(DATA PROVIDED)

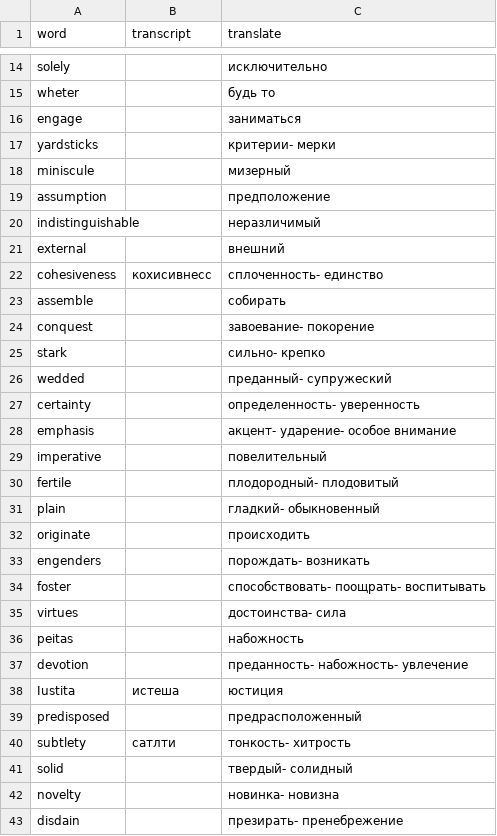
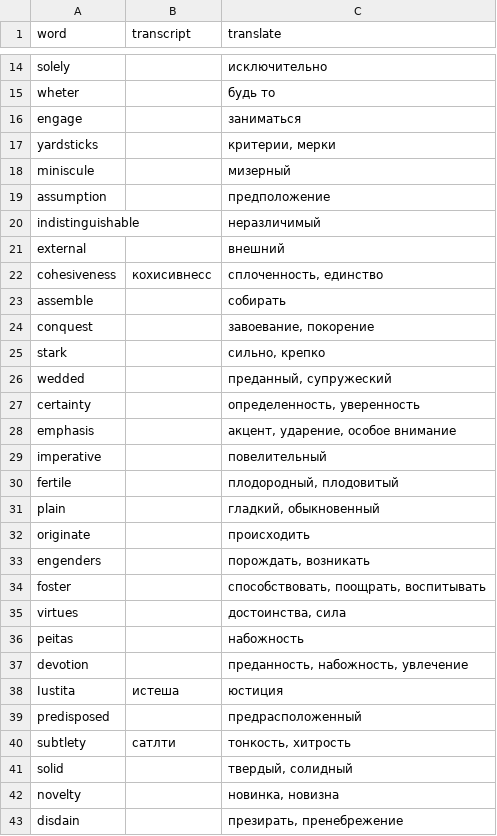
Before and after one commit to damnpav/dictProject, a CSV file: dict.csv, drawn as a sheet; only a part is shown, gaps mark what is left out; the diff covers the shown part only.

```diff
--- a/dict.csv
+++ b/dict.csv
@@ -16,3 +16,3 @@ wheter;;будь то
 engage;;заниматься
-yardsticks;;критерии- мерки
+yardsticks;;критерии, мерки
 miniscule;;мизерный
@@ -21,23 +21,23 @@ indistinguishable;;неразличимый
 external;;внешний
-cohesiveness;кохисивнесс;сплоченность- единство
+cohesiveness;кохисивнесс;сплоченность, единство
 assemble;;собирать
-conquest;;завоевание- покорение
-stark;;сильно- крепко
-wedded;;преданный- супружеский
-certainty;;определенность- уверенность
-emphasis;;акцент- ударение- особое внимание
+conquest;;завоевание, покорение
+stark;;сильно, крепко
+wedded;;преданный, супружеский
+certainty;;определенность, уверенность
+emphasis;;акцент, ударение, особое внимание
 imperative;;повелительный
-fertile;;плодородный- плодовитый
-plain;;гладкий- обыкновенный
+fertile;;плодородный, плодовитый
+plain;;гладкий, обыкновенный
 originate;;происходить
-engenders;;порождать- возникать
-foster;;способствовать- поощрать- воспитывать
-virtues;;достоинства- сила
+engenders;;порождать, возникать
+foster;;способствовать, поощрать, воспитывать
+virtues;;достоинства, сила
 peitas;;набожность
-devotion;;преданность- набожность- увлечение
+devotion;;преданность, набожность, увлечение
 Iustita;истеша;юстиция
 predisposed;;предрасположенный
-subtlety;сатлти;тонкость- хитрость
-solid;;твердый- солидный
-novelty;;новинка- новизна
-disdain;;презирать- пренебрежение
+subtlety;сатлти;тонкость, хитрость
+solid;;твердый, солидный
+novelty;;новинка, новизна
+disdain;;презирать, пренебрежение
```
Also changed, not shown: 62 edited cells elsewhere in this file, 2 other files.
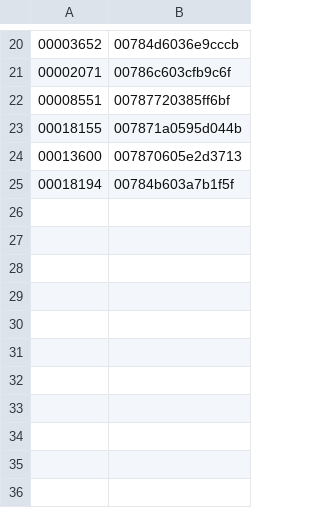
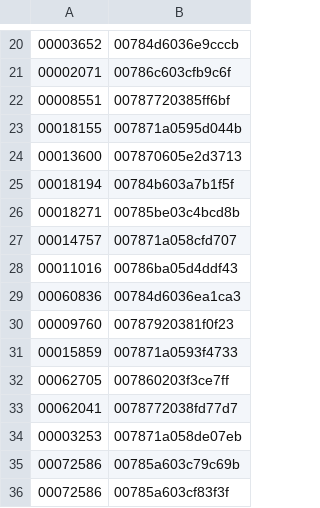
Before and after one commit to TurkyGary/TGLockSystem, a CSV file: data/access_list.csv, drawn as a sheet; only a part is shown, gaps mark what is left out; the diff names each change by its address in the sheet, - before the commit and + after, or states it on an @@ line.

Commit message:
update members lists

```diff
--- a/data/access_list.csv
+++ b/data/access_list.csv
+row 26: 00018271 | 00785be03c4bcd8b
+row 27: 00014757 | 007871a058cfd707
+row 28: 00011016 | 00786ba05d4ddf43
+row 29: 00060836 | 00784d6036ea1ca3
+row 30: 00009760 | 00787920381f0f23
+row 31: 00015859 | 007871a0593f4733
+row 32: 00062705 | 007860203f3ce7ff
+row 33: 00062041 | 0078772038fd77d7
+row 34: 00003253 | 007871a058de07eb
+row 35: 00072586 | 00785a603c79c69b
+row 36: 00072586 | 00785a603cf83f3f
```
Also changed, not shown: data/granted.csv, 1 other file.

(End DATA PROVIDED)

• **EXERCISE DETAILS**
The lines that contain the word "dict" are wanted; copy each of them from the records.

• **TASK RESPONSE**
Before and after one commit to damnpav/dictProject, a CSV file: dict.csv, drawn as a sheet; only a part is shown, gaps mark what is left out; the diff covers the shown part only.
--- a/dict.csv
+++ b/dict.csv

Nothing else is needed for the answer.